Four New Zealand government-backed investment funds are to exclude Russian Federation sovereign debt and the securities of majority Russian state-owned enterprises.
The New Zealand Superannuation Fund, Accident Compensation Corporation, Government Superannuation Fund and National Provident Fund said today they will sell their directly-held assets as market conditions allow.
But they may continue to invest in companies domiciled in Russia.
A number of KiwiSaver investment providers said they had already pulled out of their Russian investments in light of Russia declaring war on Ukraine.
The four funds said their actions were in accordance with their responsible investment policies.
"The policies provide for sovereign bond exclusions when there is widespread condemnation or sanctions by the international community and New Zealand has imposed meaningful diplomatic, economic or military sanctions aimed at that Government.
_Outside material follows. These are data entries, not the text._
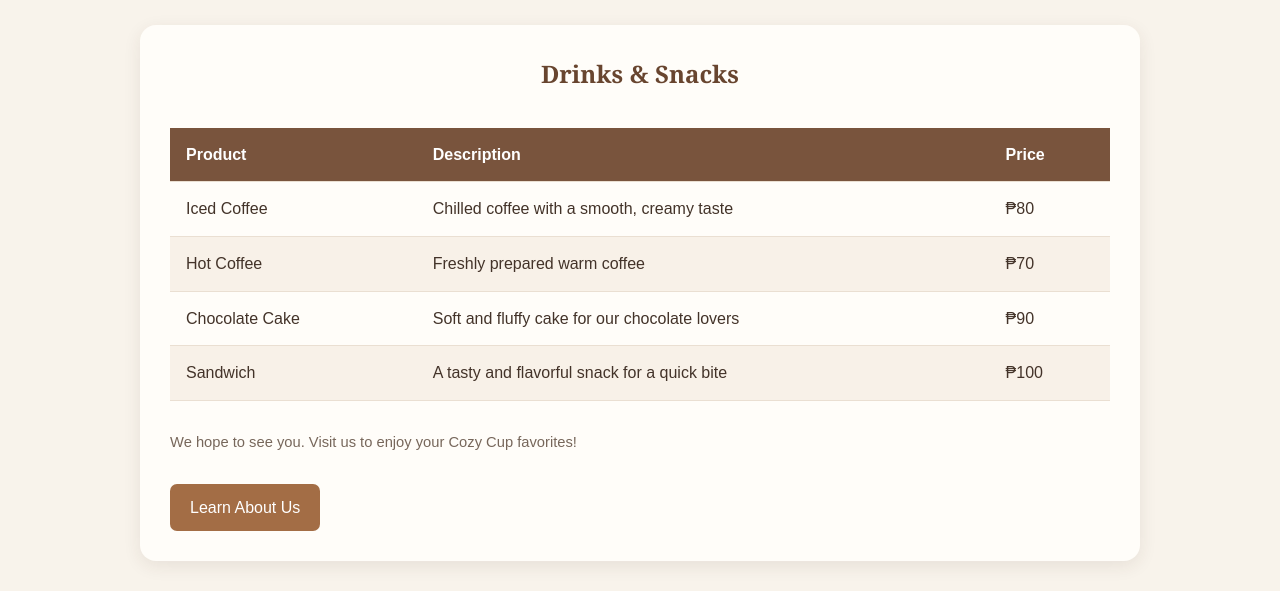
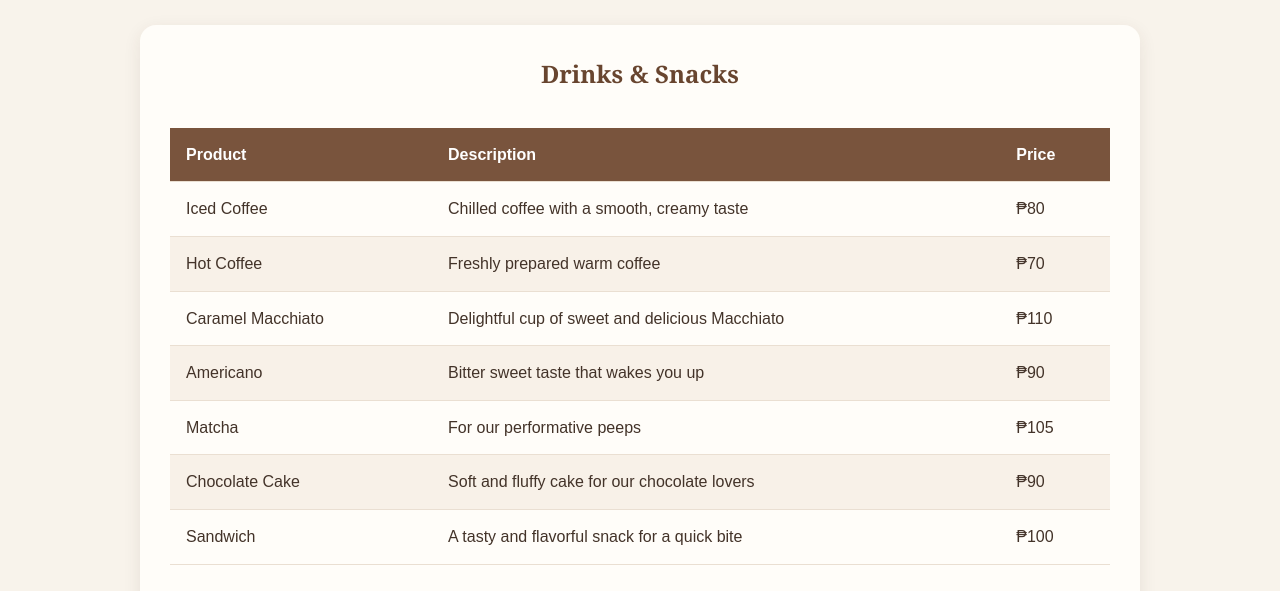
Before and after one commit to Khaylarayneambut/cozy-cup, a plain HTML site: page page2.html in a window 1280 px wide. Shown: the part 357-948 px from the top of the page. Drawn offline with Linux system fonts and the light colour scheme.

Commit message:
Update page2.html

```diff
--- a/page2.html
+++ b/page2.html
@@ -33,6 +33,9 @@
           <tbody>
             <tr><td>Iced Coffee</td><td>Chilled coffee with a smooth, creamy taste</td><td>₱80</td></tr>
             <tr><td>Hot Coffee</td><td>Freshly prepared warm coffee</td><td>₱70</td></tr>
+            <tr><td>Caramel Macchiato</td><td>Delightful cup of sweet and delicious Macchiato</td><td>₱110</td></tr>
+             <tr><td>Americano</td><td>Bitter sweet taste that wakes you up</td><td>₱90</td></tr>
+             <tr><td>Matcha</td><td>For our performative peeps</td><td>₱105</td></tr>
             <tr><td>Chocolate Cake</td><td>Soft and fluffy cake for our chocolate lovers</td><td>₱90</td></tr>
             <tr><td>Sandwich</td><td>A tasty and flavorful snack for a quick bite</td><td>₱100</td></tr>
           </tbody>
```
"The New Zealand Government has strongly condemned Russia's invasion of Ukraine and implemented a range of measures in response to Russia's actions. The Prime Minister has also stated the Government is looking at other moves it could make in response to the aggression."
When it came to majority Russian state-owned companies, the investors said they took into account relevant factors under their respective frameworks, including the strength and scale of the international response and the New Zealand Government's public position on the invasion, in addition to considering the actions of their peers, expert advice and other relevant factors.
"Given the serious nature of the issues, widespread condemnation of the invasion from the international community and by the New Zealand Government, and the close association of the companies to the Russian state through its majority ownership, the four investors considered exclusion the appropriate course of action."
But the investments funds have not applied a country-wide company exclusion for Russia.
"Companies are not excluded based solely on their Russian domicile as they may have no links or contribution to the aggression of the Russian state.
"The investors will monitor the activities of individual companies on a case-by-case basis in the event they are linked to the conflict and meet the threshold for conduct that would see them excluded."
Ethical investment expert and chief executive of Mindful Money Barry Coates said while the move by the Crown Financial Institutions was welcome it did not go far enough.
"The close complicity between the Kremlin and major Russian companies has been well-documented. There is not the separation of roles that we are used to in New Zealand, and the revenues from the major oil and gas producers and commodity producers make a crucial contribution to Russian government revenue that has funded the invasion of Ukraine."
He called on the funds and other New Zealand investment providers to divest from major Russian companies, particularly the major fossil fuel companies.
Coates said the other point that was disappointing was that these institutions were only now divesting - at a time when the value of their investment has plummeted.
"Responsible investment required analysis of risks on a forward-looking basis to avoid these kind of costs from unethical government or company practices. This is not only responsible investment, it is smart investment. The CFIs have undertaken to do this but are obviously falling short."
The NZ Super Fund had $3.13m in Russian Federation Bonds and $2.82m in equity investments including Sberbank of Russia, VTB bank and Gazprom as of February 24.
A NZ Super Fund spokesman said the market had shifted substantially since February 24 so the value of its holdings would be lower.
However, the investment is small in comparison to the size of the fund which was valued at $57.6 billion on March 1.
An ACC spokesman said it held $10.7m in Russian equity and corporate bonds but no Russian sovereign debt.
"Due to international sanctions and capital constraints imposed by the Russian government on the sale of assets, divestment may require time.
"Russian asset prices have been volatile and had dropped substantially before trading was halted. The extent of losses will be understood on the completion of the sale of assets; as noted above, divestment may require time."
When the funds will be able to sell the investments is unclear.
The Moscow Exchange has been on a trading halt since Monday and the Bank of Russia has banned brokers from selling securities held by foreigners as part of moves to restore calm to its investment markets after a rout last week.